Once the Slavs arrived the area became more settled and by the 9th Century A.D. the Dukedom of Doclea or Duklja was established. By the 900s a number of Kingdoms had started to spring up in the wider region and the inevitable ebbs and flows of invasions and retractions took place.

By the 10th Century Venice was starting to become a major regional power and inevitably they traded with and dominated the area. The area along the modern day Montenegrin coastline was pretty much controlled by the Venetians from around 1420 until the late 1700s. Inland it was a different story; the Ottomans had control of much of the inland territory from the late 1400s until 1700.

In 1699 the Montenegrins used the War of the Holy League to try and break away from the Ottomans, but it was only in 1878 that the Montenegrins defeated the Ottomans and were left to rule themselves.

It was Nikola I who stabilised the new state, doubled its territory and in 1905 introduced the country’s first constitution.

Early in the First World War the Montenegrins sided with the Serbians against the Germans and Austro-Hungarians. They suffered from invasion and siege and were only liberated late in the war by the Allies. Nikola I was accused of seeking a peace with the enemy and was deposed and the Great National Assembly of the Serb People in Montenegro decided that Montenegro should join the Kingdom of Serbia in 1918. This was not received well by everyone and led to the Christmas Uprising against the government. The rebellion was put down but remnants fought a guerrilla war against government forces until the late 1920s.

In 1918, therefore, Montenegro became part of the Kingdom of Serbs, Croats and Slovenes which embraced six nations and in 1929 the Kingdom was renamed the Kingdom of Yugoslavia.

At the start of the Second World War the Italians invaded and the general chaos involved people fighting a civil war, those who supported the Axis powers and those who supported the Allies. After the war, in 1945, Montenegro became part of the Socialist Federal Republic of Yugoslavia (SFRY) which was led by Marshall Josip Broz Tito until his death in 1980.

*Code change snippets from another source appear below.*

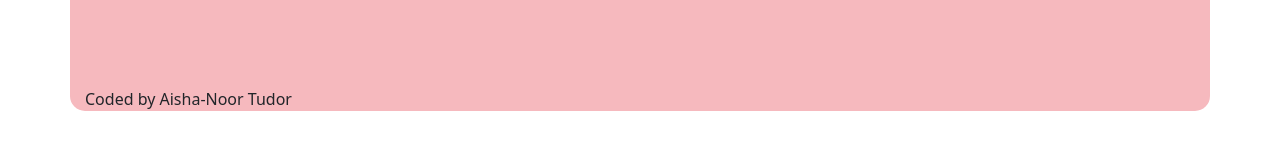
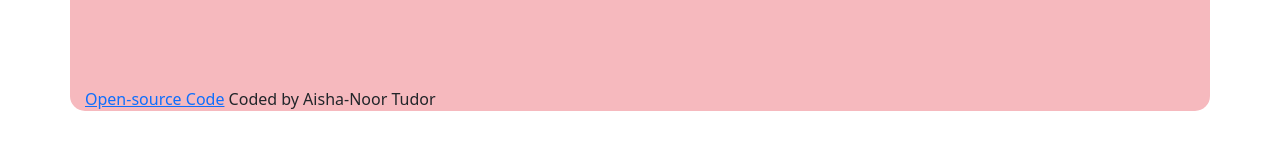
Before and after one commit to atudor913/new-weather-app, a plain HTML site: page index.html in a window 1280 px wide. Shown: the part 371-520 px from the top of the page. Drawn offline with nearby package versions, Linux system fonts and the light colour scheme; no server answers.

Commit message:
added a link for my source code (github) into my        HTML

```diff
--- a/index.html
+++ b/index.html
@@ -121,7 +121,7 @@
               <div class="col"></div>
               <div class="col"></div>
             </div>
-               <footer>
+               <footer> <a href="https://github.com/atudor913/new-weather-app">Open-source Code</a>
       Coded by Aisha-Noor Tudor
     </footer>
         </div>
```
Also changed, not shown: 1 other file.
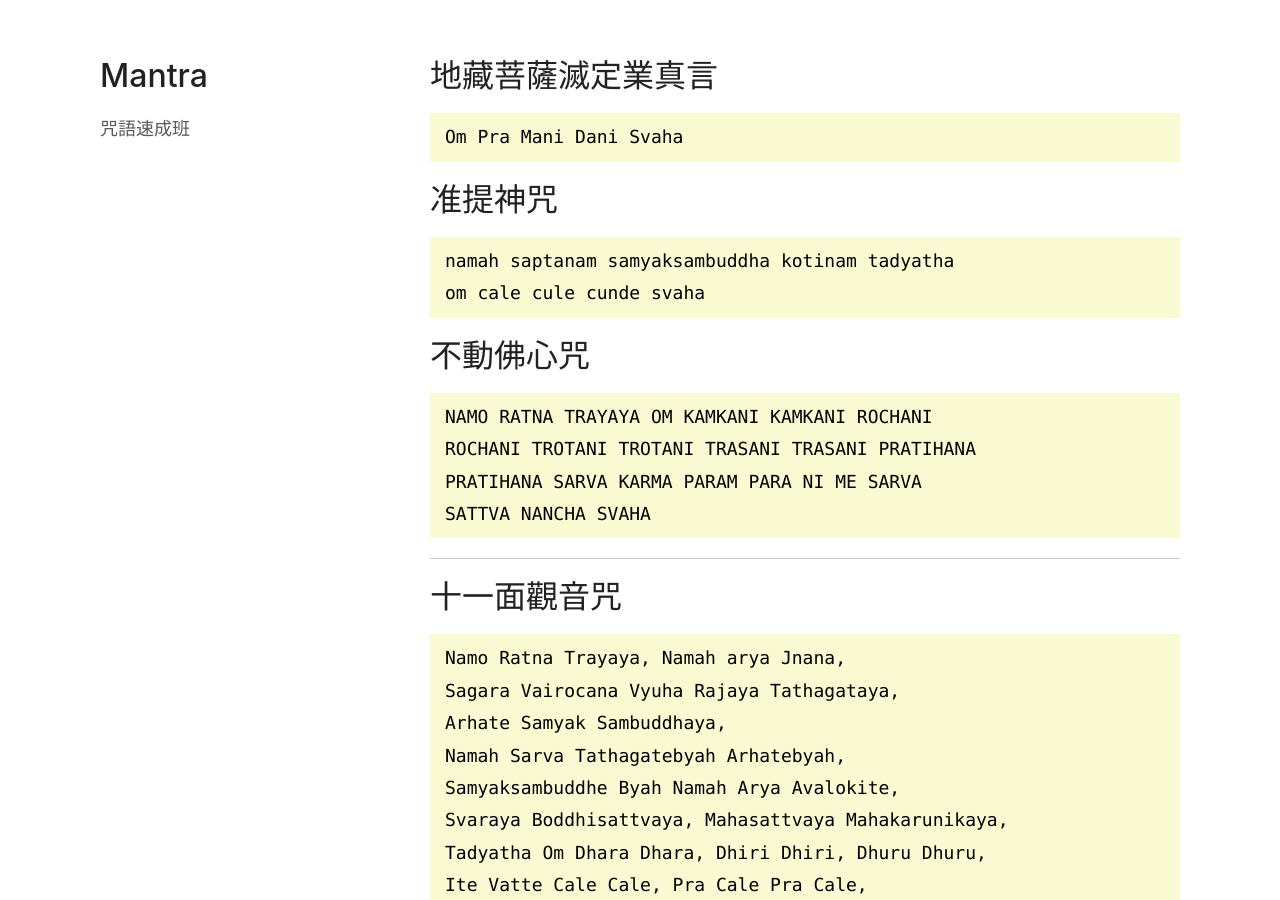
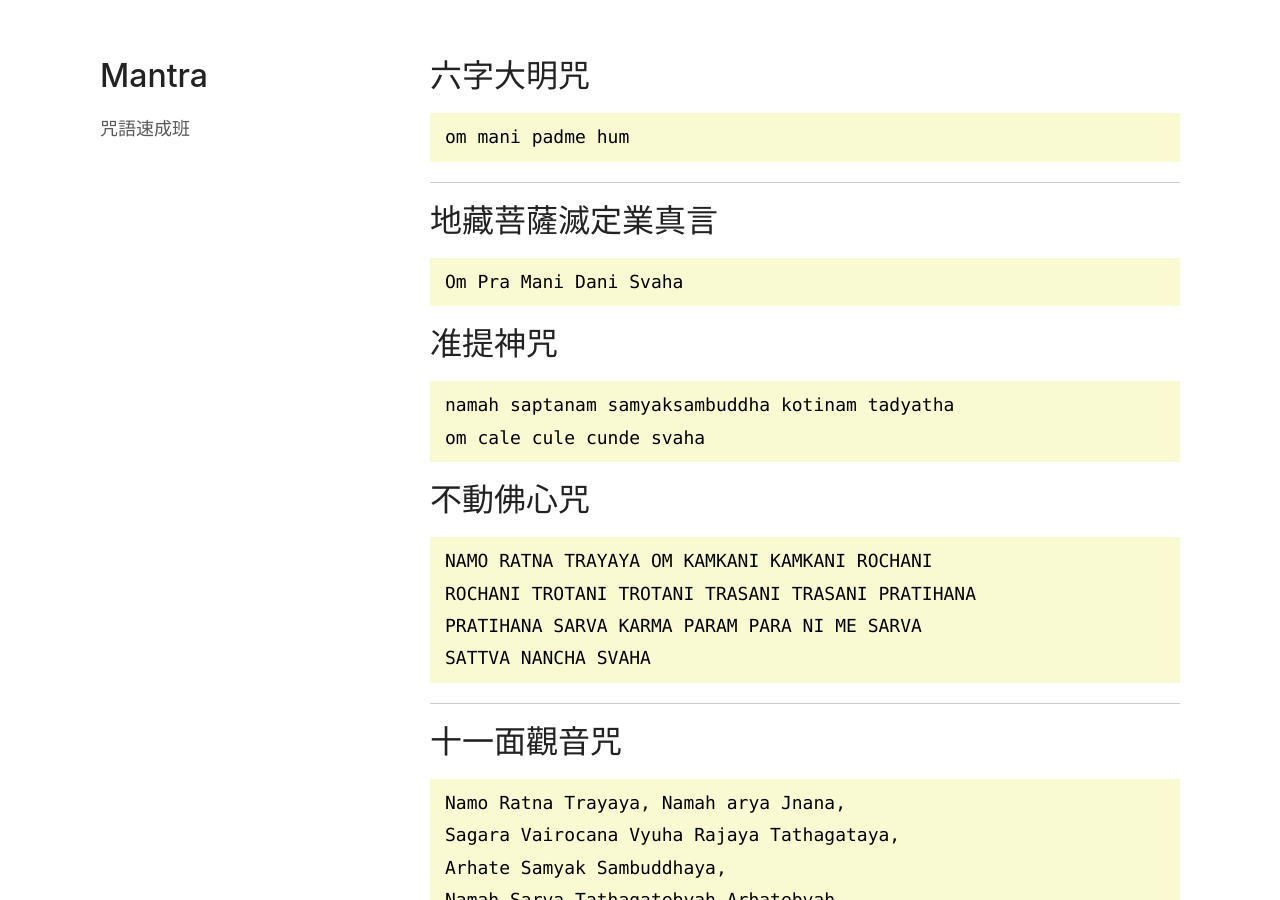
Before and after one commit to zenkarsha/mantra.unlink.men, a Jekyll site: the page built from index.md, in a window 1280 px wide and 900 px high. Built offline with Jekyll 4.4.1, drawn with Linux system fonts in a browser that asks for light colours; our own code applies the rules of GitHub Pages for plain Markdown files.

Commit message:
Update index.md

````diff
--- a/index.md
+++ b/index.md
@@ -1,5 +1,12 @@
 ---
 layout: default
+---
+
+# [六字大明咒](/om-mani-padme-hum)
+
+```
+om mani padme hum
+```
 ---
 
 # [地藏菩薩滅定業真言](/mantra-of-ksitigarbha-bodhisattva)
````
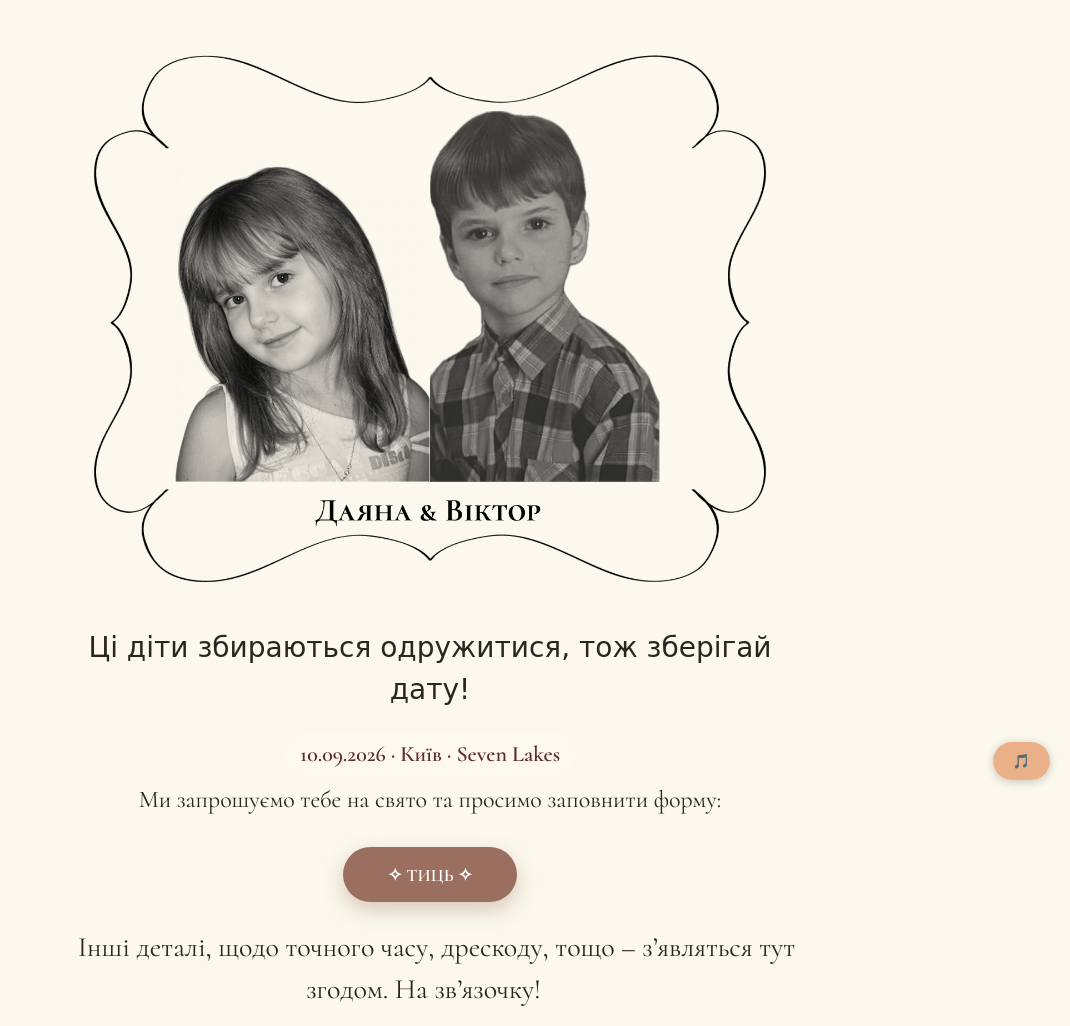
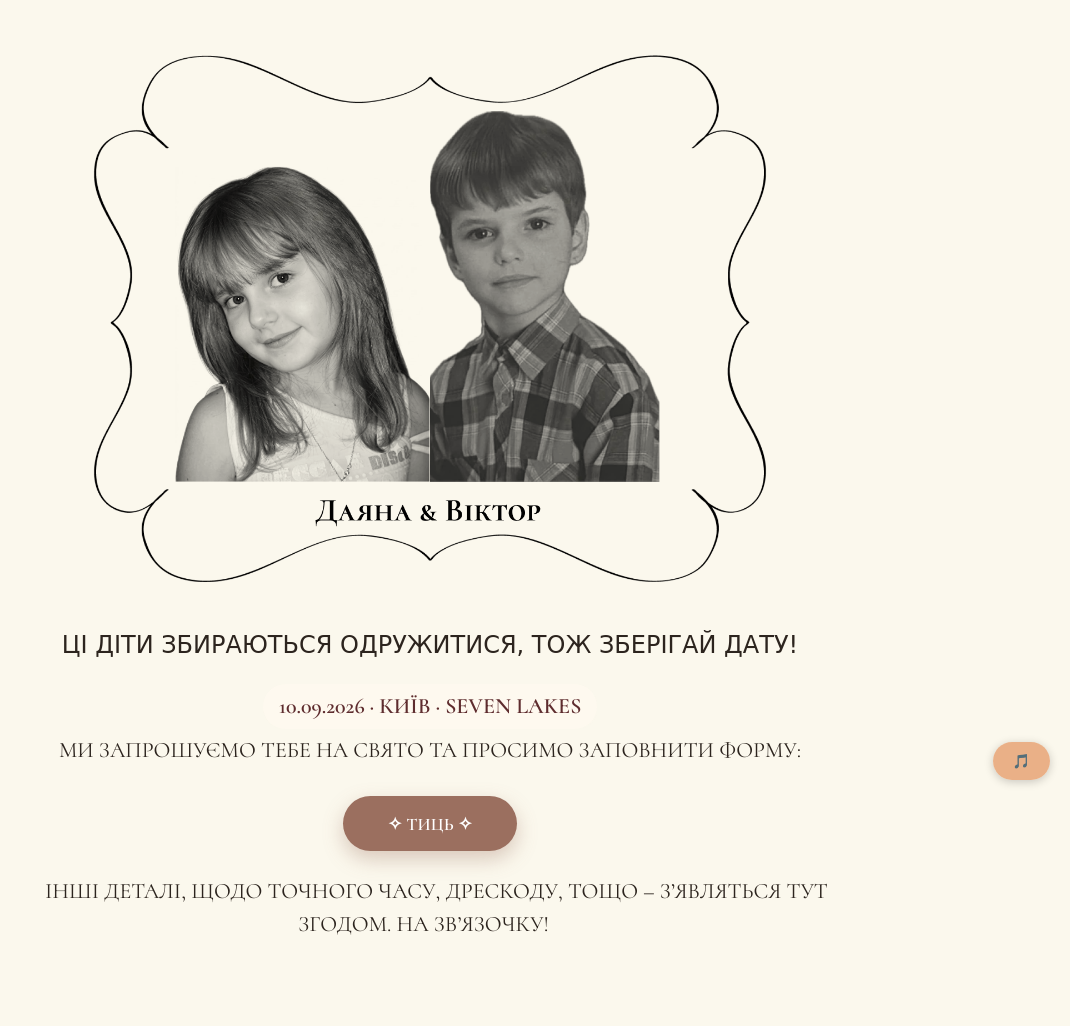
Before and after one commit to VictorYarosh/ai-silpo, a website: page index.html in a window 1280 px wide. Shown: the whole page, without its empty margins (210-1280 px from the left). After the commit the page ends 957 px from the top, so only its background shows below. Drawn offline with Linux system fonts and the light colour scheme; a web font is replaced by a local one.

Commit message:
add fixed css

```diff
--- a/css/style.css
+++ b/css/style.css
@@ -154,9 +154,10 @@
 /* Текст запрошення */
 .hero-invite {
   font-family: "Imperial Script", cursive;
-  font-size: 28px;
+  font-size: 24px;
   padding: 0.3rem 1.2rem;
   margin-bottom: 1rem;
+  text-transform: uppercase;
 }
 .hero-date {
   font-family: "Imperial Script", cursive;
@@ -165,9 +166,10 @@
 }
 .hero-invite-sec {
   font-family: "Cormorant", serif;
-  font-size: 24px;
+  font-size: 22px;
   padding: 0.3rem 1.2rem;
   margin-bottom: 1rem;
+  text-transform: uppercase;
 }
 
 /* Кнопка */
@@ -186,11 +188,13 @@
   font-weight: 600;
   font-size: 46px;
   padding: 0.3rem 0.8rem;
+  text-transform: uppercase;
 }
 .btn-text-small-footer {
   font-family: "Cormorant", serif;
-  font-size: 28px;
+  font-size: 22px;
   padding: 0.3rem 0.8rem;
+  text-transform: uppercase;
 }
 .map-link {
   margin-top: 0.3rem;
```
Also changed, not shown: index.html (+1 -1 lines).
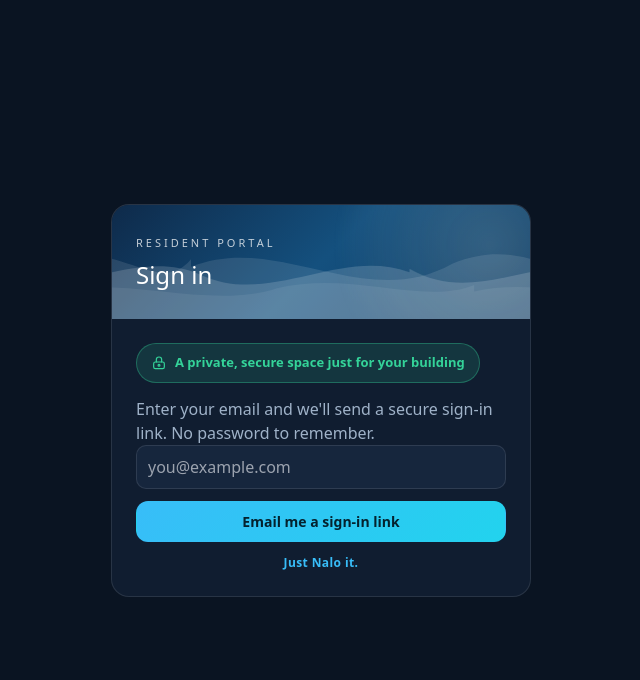
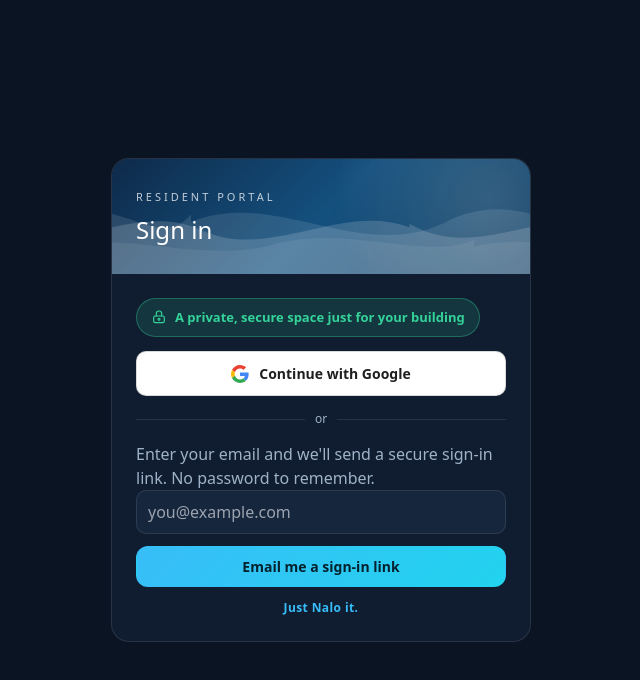
Before and after one commit to gregf0202/resident-portal-app, a React (Vite) app: page / in a window 1280 px wide. Shown: the top 680 px of the page, without its empty margins (319-959 px from the left). Built offline with nearby package versions, Linux system fonts and the light colour scheme; no server answers.

Commit message:
Add files via upload

```diff
--- a/src/components/SignIn.jsx
+++ b/src/components/SignIn.jsx
@@ -21,6 +21,15 @@
     if (error) setErr(error.message); else setSent(true);
   };
 
+  const google = async () => {
+    setErr("");
+    const { error } = await supabase.auth.signInWithOAuth({
+      provider: "google",
+      options: { redirectTo: window.location.origin },
+    });
+    if (error) setErr(error.message);
+  };
+
   return (
     <div style={{ minHeight: "100vh", display: "grid", placeItems: "center", padding: 16 }}>
       <div style={{ width: "100%", maxWidth: 420, borderRadius: 18, overflow: "hidden", background: T.surface, border: `1px solid ${T.border}` }}>
@@ -42,6 +51,13 @@
             </div>
           ) : (
             <div>
+              <button onClick={google} style={{ display: "flex", alignItems: "center", justifyContent: "center", gap: 10, width: "100%", background: "#fff", color: "#1f1f1f", border: "1px solid rgba(0,0,0,0.15)", borderRadius: 10, padding: "11px 14px", fontWeight: 600, fontSize: 14, cursor: "pointer", marginBottom: 14 }}>
+                <svg width="18" height="18" viewBox="0 0 48 48" aria-hidden="true"><path fill="#EA4335" d="M24 9.5c3.54 0 6.71 1.22 9.21 3.6l6.85-6.85C35.9 2.38 30.47 0 24 0 14.62 0 6.51 5.38 2.56 13.22l7.98 6.19C12.43 13.72 17.74 9.5 24 9.5z"/><path fill="#4285F4" d="M46.98 24.55c0-1.57-.15-3.09-.38-4.55H24v9.02h12.94c-.58 2.96-2.26 5.48-4.78 7.18l7.73 6c4.51-4.18 7.09-10.36 7.09-17.65z"/><path fill="#FBBC05" d="M10.53 28.59c-.48-1.45-.76-2.99-.76-4.59s.27-3.14.76-4.59l-7.98-6.19C.92 16.46 0 20.12 0 24c0 3.88.92 7.54 2.56 10.78l7.97-6.19z"/><path fill="#34A853" d="M24 48c6.48 0 11.93-2.13 15.89-5.81l-7.73-6c-2.15 1.45-4.92 2.3-8.16 2.3-6.26 0-11.57-4.22-13.47-9.91l-7.98 6.19C6.51 42.62 14.62 48 24 48z"/></svg>
+                Continue with Google
+              </button>
+              <div style={{ display: "flex", alignItems: "center", gap: 10, margin: "4px 0 14px", color: T.textMuted, fontSize: 12 }}>
+                <span style={{ flex: 1, height: 1, background: T.border }} /> or <span style={{ flex: 1, height: 1, background: T.border }} />
+              </div>
               <p style={{ color: T.textMuted, marginTop: 0 }}>Enter your email and we'll send a secure sign-in link. No password to remember.</p>
               <Input type="email" value={email} placeholder="you@example.com"
                 onChange={(e) => setEmail(e.target.value)}
```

Montenegro remained part of Yugoslavia until 1992 when it started to break up. The vacuum was filled with a multi-party political system and the Communist party changed its name to the Democratic Party of Socialists of Montenegro (DPS).

In 1990 in the first elections in the new state the Communists took 83 of the 125 seats in the Parliament. In April 1992 in a referendum the people of Montenegro opted to stay with Serbia in a loose union. In 2006 a further referendum was held and this time a narrow majority of 55.5% of the voters decided to declare independence. A new constitution was agreed and ratified in 2007.

After their name change the Democratic Party of Socialists of Montenegro (DPS) went on to win all seven general elections to the present day (1992, 1996, 1998, 2001, 2002, 2006 and 2009) in one guise or another, although there have been a couple of occasions when they have had to share power.

The President is elected by direct vote for a five year term.

The unicameral Parliament of Montenegro has 81 seats with members elected for a four year term.

The Transparency International Corruption Perceptions Index (CPI) 2016 places Montenegro at joint 64th out of 176 countries with a CPI 2016 score of 45 (where 100 is least corrupt).